▶ Task to complete
The response should contain only those lines of the entries below that include the string "руды".

[Stored items from a collection]
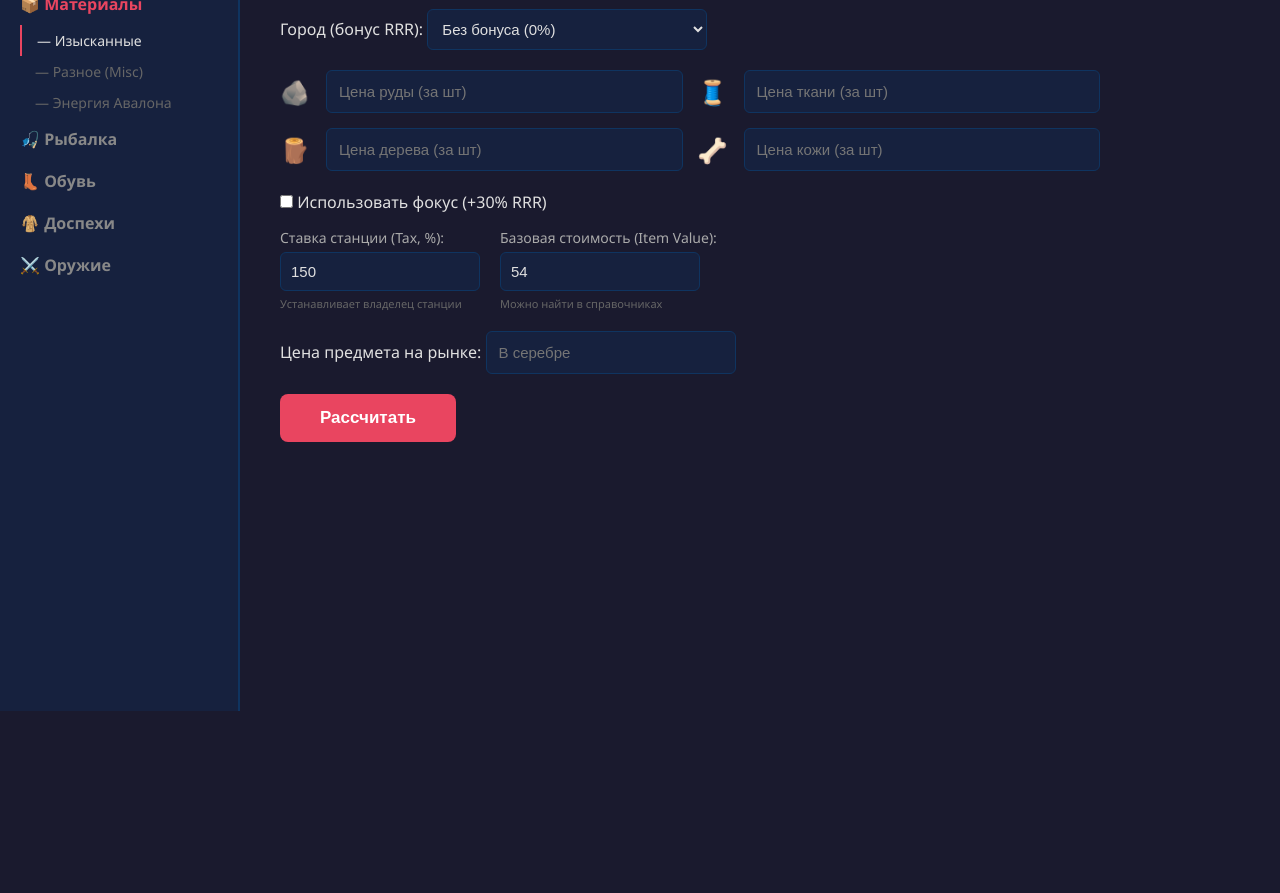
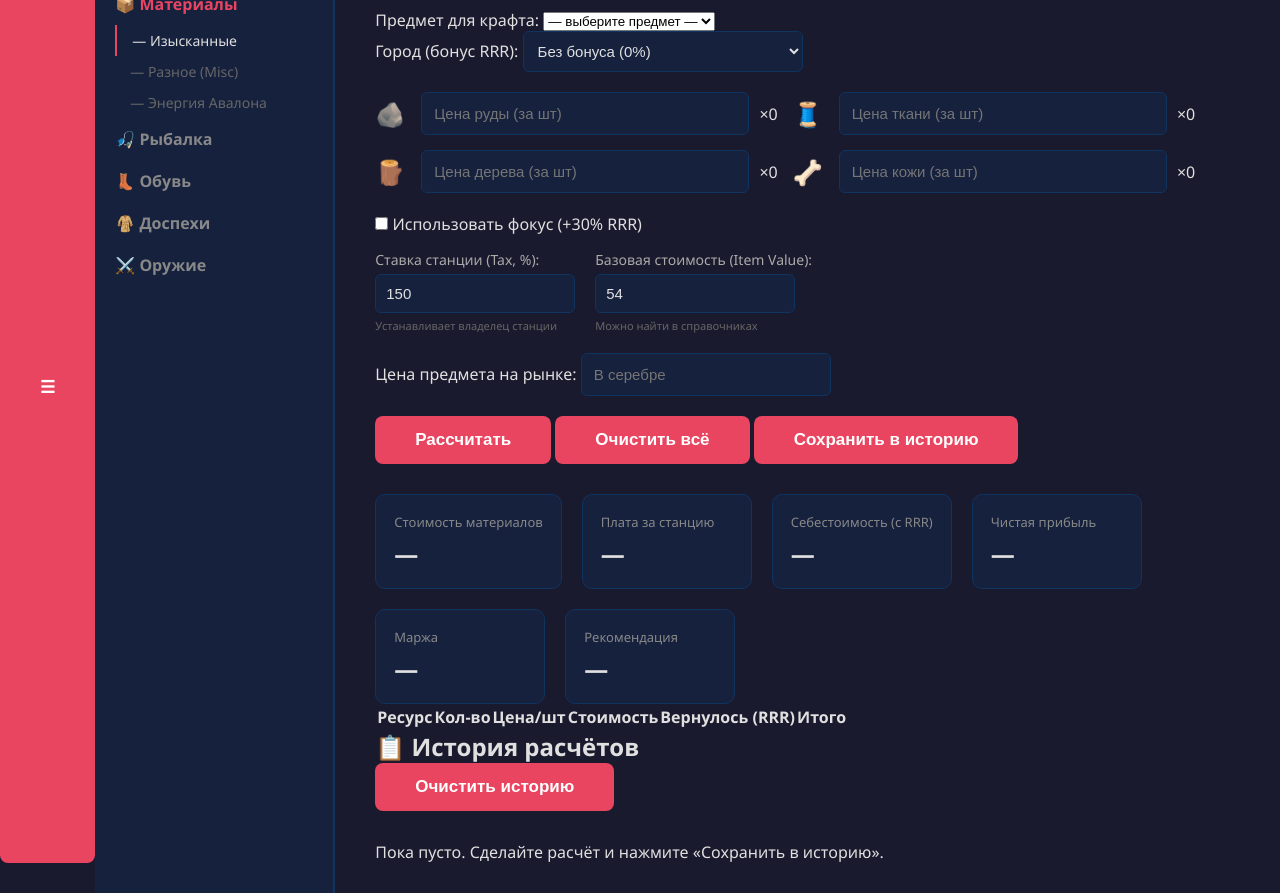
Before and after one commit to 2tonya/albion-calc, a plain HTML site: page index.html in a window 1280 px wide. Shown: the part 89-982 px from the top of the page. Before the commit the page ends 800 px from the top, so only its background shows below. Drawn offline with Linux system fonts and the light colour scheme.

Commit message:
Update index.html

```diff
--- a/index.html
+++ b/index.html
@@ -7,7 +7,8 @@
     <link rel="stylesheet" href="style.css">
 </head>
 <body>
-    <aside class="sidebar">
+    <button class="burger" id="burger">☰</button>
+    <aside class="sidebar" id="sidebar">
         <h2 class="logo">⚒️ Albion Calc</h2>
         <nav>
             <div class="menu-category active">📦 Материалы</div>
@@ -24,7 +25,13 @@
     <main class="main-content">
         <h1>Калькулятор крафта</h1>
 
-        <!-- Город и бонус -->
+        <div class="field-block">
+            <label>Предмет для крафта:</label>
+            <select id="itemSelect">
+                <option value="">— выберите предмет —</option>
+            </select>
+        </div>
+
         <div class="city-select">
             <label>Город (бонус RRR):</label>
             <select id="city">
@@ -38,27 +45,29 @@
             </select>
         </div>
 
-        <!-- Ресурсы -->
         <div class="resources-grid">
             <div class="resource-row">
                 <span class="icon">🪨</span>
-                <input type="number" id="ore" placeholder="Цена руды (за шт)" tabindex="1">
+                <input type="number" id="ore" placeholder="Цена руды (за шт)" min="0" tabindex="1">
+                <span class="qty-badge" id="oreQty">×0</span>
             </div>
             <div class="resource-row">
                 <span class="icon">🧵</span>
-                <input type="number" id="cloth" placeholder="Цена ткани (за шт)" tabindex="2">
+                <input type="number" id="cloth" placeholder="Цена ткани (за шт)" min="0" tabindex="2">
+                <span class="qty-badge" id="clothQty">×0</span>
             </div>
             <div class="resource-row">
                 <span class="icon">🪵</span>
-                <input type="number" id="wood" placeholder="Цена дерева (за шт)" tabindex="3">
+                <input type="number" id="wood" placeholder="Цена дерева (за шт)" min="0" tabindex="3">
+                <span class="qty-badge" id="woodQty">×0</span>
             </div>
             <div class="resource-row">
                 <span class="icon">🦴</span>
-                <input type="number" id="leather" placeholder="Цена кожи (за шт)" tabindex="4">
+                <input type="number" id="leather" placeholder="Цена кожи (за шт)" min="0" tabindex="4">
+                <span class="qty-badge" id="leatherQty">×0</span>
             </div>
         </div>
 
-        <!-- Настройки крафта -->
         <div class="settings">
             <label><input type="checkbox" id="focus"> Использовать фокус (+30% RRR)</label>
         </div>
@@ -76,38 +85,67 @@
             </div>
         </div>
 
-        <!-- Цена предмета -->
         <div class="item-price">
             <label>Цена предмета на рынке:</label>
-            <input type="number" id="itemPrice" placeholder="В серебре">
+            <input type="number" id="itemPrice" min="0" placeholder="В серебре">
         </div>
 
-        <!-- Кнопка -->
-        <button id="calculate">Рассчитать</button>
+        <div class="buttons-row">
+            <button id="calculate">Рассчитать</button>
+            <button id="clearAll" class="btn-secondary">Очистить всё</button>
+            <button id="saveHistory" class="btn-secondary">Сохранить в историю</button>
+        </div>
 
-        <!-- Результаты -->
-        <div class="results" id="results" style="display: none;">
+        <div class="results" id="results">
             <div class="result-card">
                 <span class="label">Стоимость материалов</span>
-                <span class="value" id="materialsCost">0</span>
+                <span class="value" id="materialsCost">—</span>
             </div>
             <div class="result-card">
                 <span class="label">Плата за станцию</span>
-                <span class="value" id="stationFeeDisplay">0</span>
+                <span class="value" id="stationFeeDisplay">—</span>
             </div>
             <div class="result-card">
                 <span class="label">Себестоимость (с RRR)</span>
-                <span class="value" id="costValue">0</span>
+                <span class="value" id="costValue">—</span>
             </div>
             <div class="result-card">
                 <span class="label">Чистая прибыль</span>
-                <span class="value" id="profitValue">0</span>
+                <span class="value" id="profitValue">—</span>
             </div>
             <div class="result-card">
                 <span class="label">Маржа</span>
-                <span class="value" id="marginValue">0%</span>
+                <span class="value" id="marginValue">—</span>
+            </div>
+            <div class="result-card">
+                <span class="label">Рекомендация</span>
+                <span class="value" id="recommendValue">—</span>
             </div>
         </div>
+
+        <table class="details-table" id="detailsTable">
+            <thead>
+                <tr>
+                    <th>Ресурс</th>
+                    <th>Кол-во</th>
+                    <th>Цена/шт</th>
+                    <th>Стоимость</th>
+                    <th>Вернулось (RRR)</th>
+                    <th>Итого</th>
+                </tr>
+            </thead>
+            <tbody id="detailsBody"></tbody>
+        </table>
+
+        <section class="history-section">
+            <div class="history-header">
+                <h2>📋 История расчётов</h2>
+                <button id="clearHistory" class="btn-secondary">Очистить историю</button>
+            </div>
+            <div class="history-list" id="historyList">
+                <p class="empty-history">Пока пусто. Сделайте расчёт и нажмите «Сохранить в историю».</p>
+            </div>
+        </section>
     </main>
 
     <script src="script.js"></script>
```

▶ Task output
-                <input type="number" id="ore" placeholder="Цена руды (за шт)" tabindex="1">
+                <input type="number" id="ore" placeholder="Цена руды (за шт)" min="0" tabindex="1">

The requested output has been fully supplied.